Have YOU Ever Been Hungry?
When I was a kid, I despised Fridays. Friday meant tuna fish sandwiches for supper because for some strange reason, prior to Vatican II, it was a sin for Catholics to eat meat on Friday. Mom did not cook fish in the house. I think because of the way it could smell up the place.
So, imagine if you will, tuna fish, chopped up celery, mayonnaise all mixed together in a gooey mess, spread out over white bread that had reached its peak for freshness on Tuesday. Tuna fish sandwiches were torture enough on their own. But putting a Chocolate Hostess Cupcake package in front of me as incentive to eat it was cruel and unusual punishment. I had to eat every bite of my sandwich before I was allowed to eat dessert. Every. Single. Morsel. Many Friday nights that sandwich sat on my plate with one tiny bite out of it until it reached the point of the mayo going bad. Many Friday nights I was hungry and hungering for that damn chocolate cupcake!
My sister had a similar reaction to peanut butter sandwiches which were a mainstay (along with bologna) in our school lunch boxes. When she was a young child, she ate to sustain herself or because our parents made her eat. She was not the lover of food she is today. Today, she finds true joy in preparing food for others as a love language that she learned from our Nana Casella; “Love the family, feed the family.” I think a lot of people experience food in this way - a way to share, to nurture, to love, to feed.

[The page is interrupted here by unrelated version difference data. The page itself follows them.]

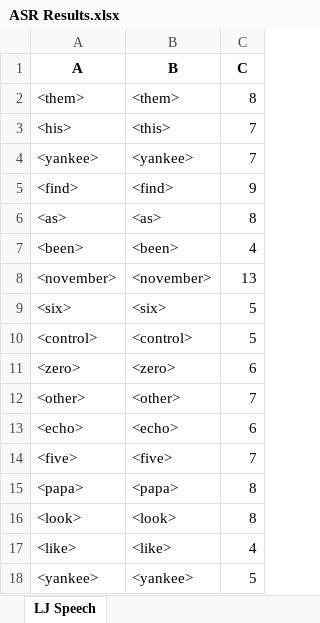
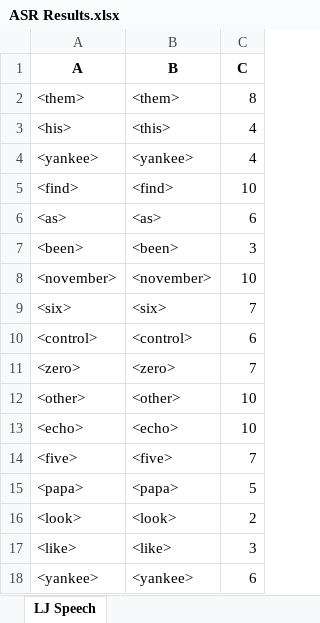
Before and after one commit to dshah1901/P4P-Transformer-ASR-for-Dysarthric-Spech, an Excel workbook: ASR Results.xlsx, sheet LJ Speech, drawn as a sheet; values as stored, in another font and other column widths than the file's, no borders; the diff names each change by its address in the sheet, - before the commit and + after, or states it on an @@ line.

```diff
--- a/ASR Results.xlsx (sheet LJ Speech)
+++ b/ASR Results.xlsx (sheet LJ Speech)
-C3:C4 (C): 7
+C3:C4 (C): 4
-C5 (C): 9
+C5 (C): 10
-C6 (C): 8
+C6 (C): 6
-C7 (C): 4
+C7 (C): 3
-C8 (C): 13
+C8 (C): 10
-C9 (C): 5
+C9 (C): 7
-C10 (C): 5
+C10 (C): 6
-C11 (C): 6
+C11 (C): 7
-C12 (C): 7
+C12 (C): 10
-C13 (C): 6
+C13 (C): 10
-C15 (C): 8
+C15 (C): 5
-C16 (C): 8
+C16 (C): 2
-C17 (C): 4
+C17 (C): 3
-C18 (C): 5
+C18 (C): 6
```
Also changed, not shown: Epoch Accuracy.xlsx, 3 other files.
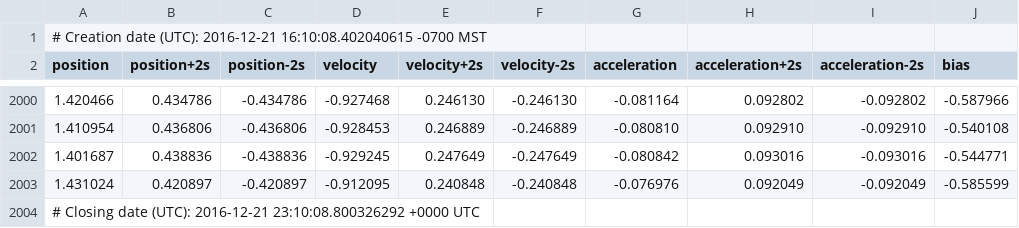
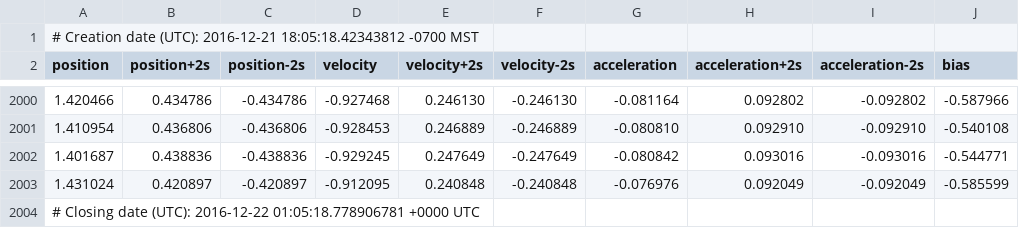
Before and after one commit to ChristopherRabotin/gokalman, a CSV file: examples/jerkcar/vanilla.csv, drawn as a sheet; only a part is shown, gaps mark what is left out; the diff names each change by its address in the sheet, - before the commit and + after, or states it on an @@ line.

```diff
--- a/examples/jerkcar/vanilla.csv
+++ b/examples/jerkcar/vanilla.csv
-A1 (position): …(UTC): 2016-12-21 16:10:08.402040615 -0700 MST
+A1 (position): …(UTC): 2016-12-21 18:05:18.42343812 -0700 MST
-A2004 (position): …date (UTC): 2016-12-21 23:10:08.800326292 +0000 UTC
+A2004 (position): …date (UTC): 2016-12-22 01:05:18.778906781 +0000 UTC
```
Also changed, not shown: examples/jerkcar/information.csv, examples/jerkcar/sqrt.csv, 1 other file.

These memories around food struck me this morning as I walked around The Food Bank of Western Massachusetts. I saw cases of peanut butter stacked to the ceiling and boxes of tuna fish as well. And bread! Pepperidge Farms donated bins and bins full of the very rare but highly coveted donation to our Food Bank. Other staples that many of us take for granted such as milk, eggs, fresh fruit and vegetables all fill our warehouse racks, organized and ready to go out to food insecure individuals, families, wee ones.
It is both awesome and awful that last year we distributed over ELEVEN MILLION POUNDS of food from our little warehouse in Hatfield, Massachusetts. That equates to a tragic number of hungry people spread out over only four counties.
Many of the grumbling tummies belong to the wee ones who might get food at school but might not get it at home on a regular basis. It is outrageous that we have so many hungry children in our country.
I don’t hate Fridays anymore. And I don’t hate tuna fish sandwiches.
What I do hate is a society that does not recognize the most basic human right to nutritious food. I hate that the government is trying to impose more strict requirements than those that already exist for people to qualify for the Supplemental Nutrition Assistance Program.
I know that there are so many things to worry about these days. So many causes grab at us for our attention and resources. Many (most) of them are worthy of our time and effort.
For this important cause, I’m asking you, to please, if you have 2 more minutes of time before April 2, 2019 – go to this link and leave a comment in opposition of the stricter requirements for people who need it most to obtain a basic human right to food:
From The Food Bank of Western Massachusetts Food Bank:
“Nationwide, at least 500,000 lost their SNAP benefits in 2016 because they were unable to secure steady employment within the three-month time limit. In Massachusetts, roughly 20,000 people lost SNAP. This population includes:
veterans returning from deployments who may be dealing with physical injuries or PTSD;
children aging out of the foster care system;
workers who have been laid off and are unable to find a new job in their geographic location due to lack of available jobs or transportation; and
people who are working but struggling to get enough hours to fulfill the requirement”
We need as many people as possible to submit opposing comments. I thank you in advance for doing so.